(Collected data entries)
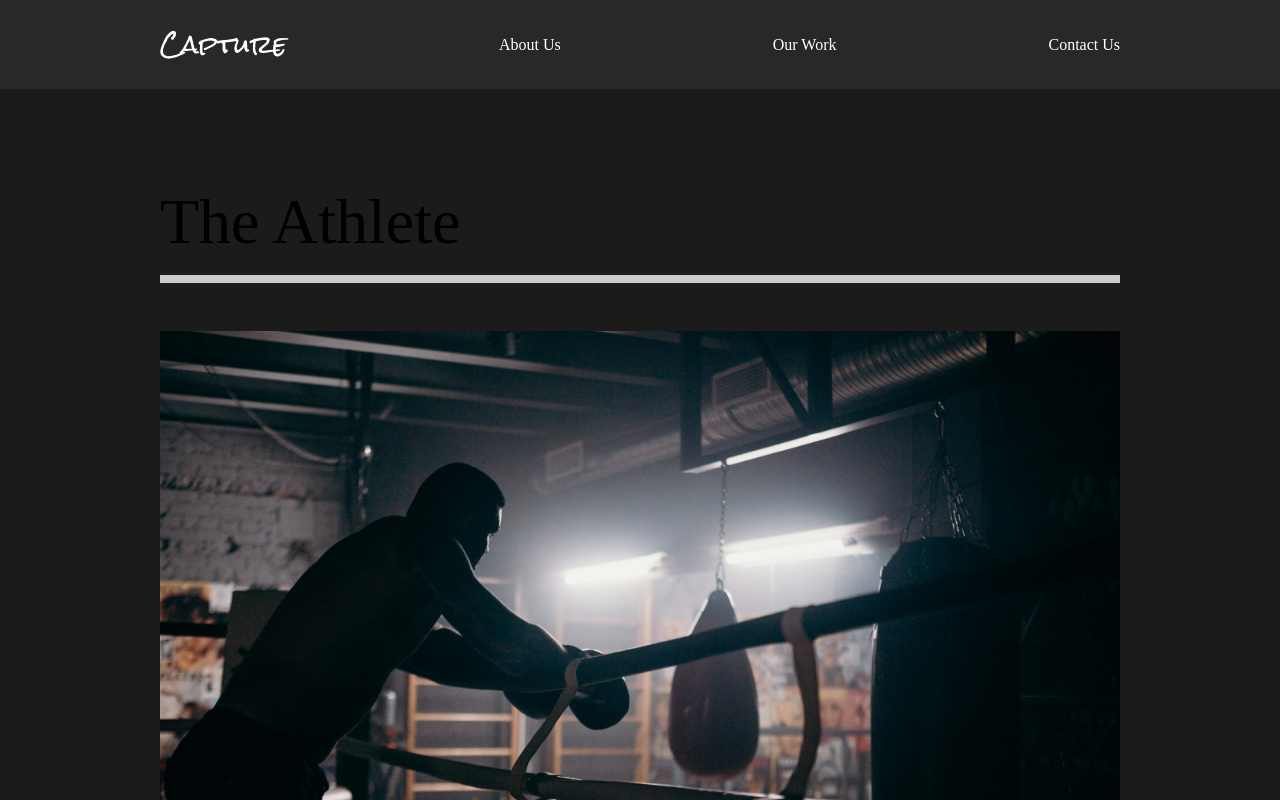
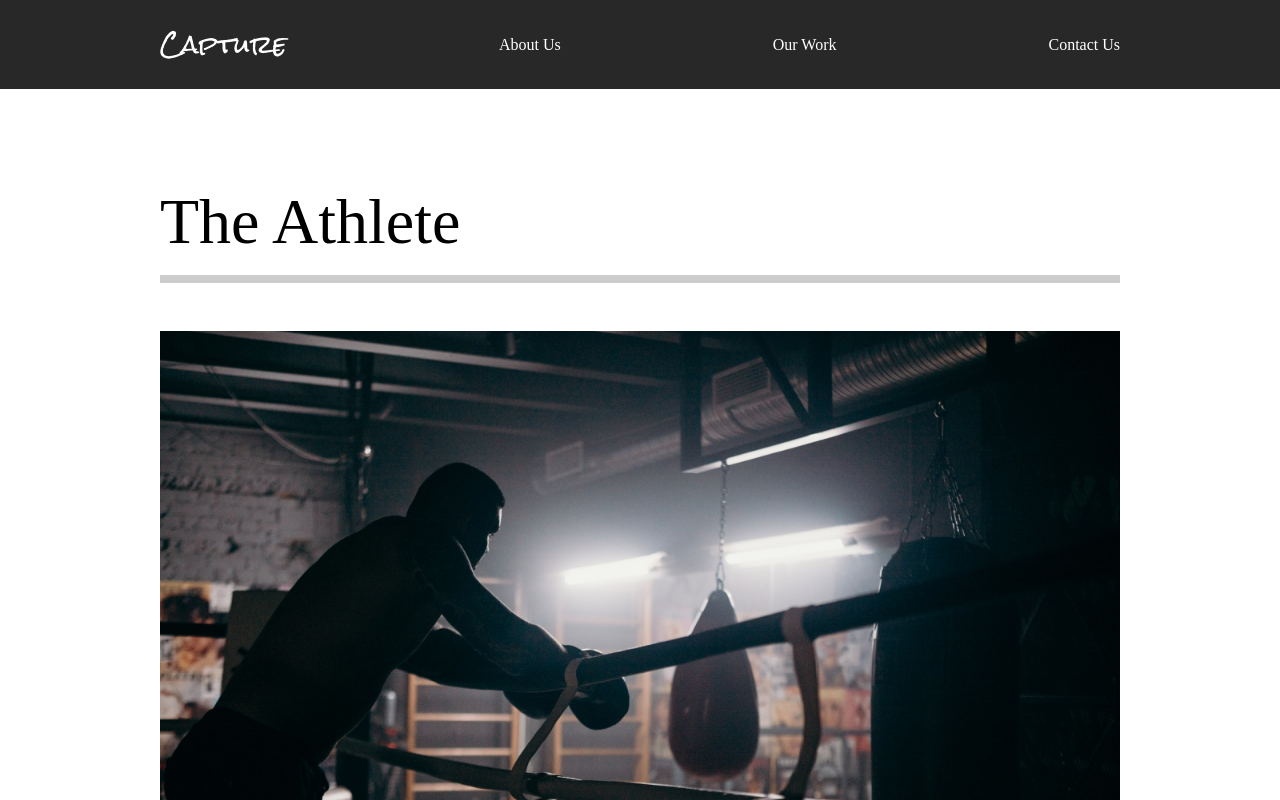
Before and after one commit to Laika-Beats/Animated-React-Website, a React (Create React App) app: page /work in a window 1280 px wide. Shown: the top 800 px of the page. Built offline with nearby package versions, Linux system fonts and the light colour scheme; a web font is replaced by a local one.

Commit message:
framer-motion page transitions

```diff
--- a/src/App.js
+++ b/src/App.js
@@ -4,14 +4,18 @@
 import OurWork from "./pages/OurWork";
 import ContactUs from "./pages/ContactUs";
 import MovieDetail from "./pages/MovieDetail";
-import { Switch, Route } from "react-router-dom";
+import { AnimatePresence } from "framer-motion";
+import { Switch, Route, useLocation } from "react-router-dom";
 
 function App() {
+  const location = useLocation();
+
   return (
     <div className="App">
       <GlobalStyle />
       <Nav />
-      <Switch>
+      <AnimatePresence exitBeforeEnter>
+        <Switch location={location} key={location.pathname}>
           <Route path="/" exact>
             <AboutPage />
           </Route>
@@ -25,6 +29,7 @@
             <ContactUs />
           </Route>
         </Switch>
+      </AnimatePresence>
     </div>
   );
 }
--- /dev/null
+++ b/src/animation.js
@@ -0,0 +1,20 @@
+export const pageAnimation = {
+  hidden: {
+    opacity: 0,
+    y: 300,
+  },
+  show: {
+    opacity: 1,
+    y: 0,
+    transition: {
+      duration: 1,
+    },
+  },
+  exit: {
+    opacity: 0,
+    y: 0,
+    transition: {
+      duration: 1,
+    },
+  },
+};
--- a/src/pages/AboutPage.js
+++ b/src/pages/AboutPage.js
@@ -1,15 +1,22 @@
 import React from "react";
+import { motion } from "framer-motion";
+import { pageAnimation } from "../animation";
 import AboutSection from "../components/AboutSection";
 import ServicesSection from "../components/ServicesSection";
 import FaqSection from "../components/FaqSection";
 
 const AboutPage = () => {
   return (
-    <div>
+    <motion.div
+      variants={pageAnimation}
+      initial="hidden"
+      animate="show"
+      exit="exit"
+    >
       <AboutSection />;
       <ServicesSection />
       <FaqSection />
-    </div>
+    </motion.div>
   );
 };
 
--- a/src/pages/ContactUs.js
+++ b/src/pages/ContactUs.js
@@ -1,10 +1,17 @@
 import React from "react";
+import { motion } from "framer-motion";
+import { pageAnimation } from "../animation";
 
 const ContactUs = () => {
   return (
-    <div>
+    <motion.div
+      variants={pageAnimation}
+      initial="hidden"
+      animate="show"
+      exit="exit"
+    >
       <h1>Contact Us</h1>
-    </div>
+    </motion.div>
   );
 };
 
--- a/src/pages/MovieDetail.js
+++ b/src/pages/MovieDetail.js
@@ -1,6 +1,9 @@
 import React, { useState, useEffect } from "react";
 import { useHistory } from "react-router-dom";
 import { MovieState } from "../movieState";
+import { motion } from "framer-motion";
+import { pageAnimation } from "../animation";
+
 import styled from "styled-components";
 
 const MovieDetail = () => {
@@ -17,7 +20,12 @@
   return (
     <>
       {movie && (
-        <Details>
+        <Details
+          variants={pageAnimation}
+          initial="hidden"
+          animate="show"
+          exit="exit"
+        >
           <Headline>
             <h2>{movie.title}</h2>
             <img src={movie.mainImg} alt="movie photo"></img>
@@ -40,7 +48,7 @@
   );
 };
 
-const Details = styled.div`
+const Details = styled(motion.div)`
   color: white;
 `;
 
--- a/src/pages/OurWork.js
+++ b/src/pages/OurWork.js
@@ -1,5 +1,7 @@
 import React from "react";
 import { Link } from "react-router-dom";
+import { motion } from "framer-motion";
+import { pageAnimation } from "../animation";
 import styled from "styled-components";
 import athlete from "../img/athlete-small.png";
 import theracer from "../img/theracer-small.png";
@@ -7,7 +9,13 @@
 
 const OurWork = () => {
   return (
-    <Work>
+    <Work
+      variants={pageAnimation}
+      initial="hidden"
+      animate="show"
+      style={{ background: "#fff" }}
+      exit="exit"
+    >
       <Movie>
         <h2>The Athlete</h2>
         <div className="line"></div>
@@ -33,7 +41,7 @@
   );
 };
 
-const Work = styled.div`
+const Work = styled(motion.div)`
   min-height: 100vh;
   overflow: hidden;
   padding: 5rem 10rem;
```
Lines whose indentation alone changed are shown as unchanged.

WORK TO BE COMPLETED: Show every line above in which the word "router" occurs.

EXERCISE RESULT:
-import { Switch, Route } from "react-router-dom";
+import { Switch, Route, useLocation } from "react-router-dom";
 import { useHistory } from "react-router-dom";
 import { Link } from "react-router-dom";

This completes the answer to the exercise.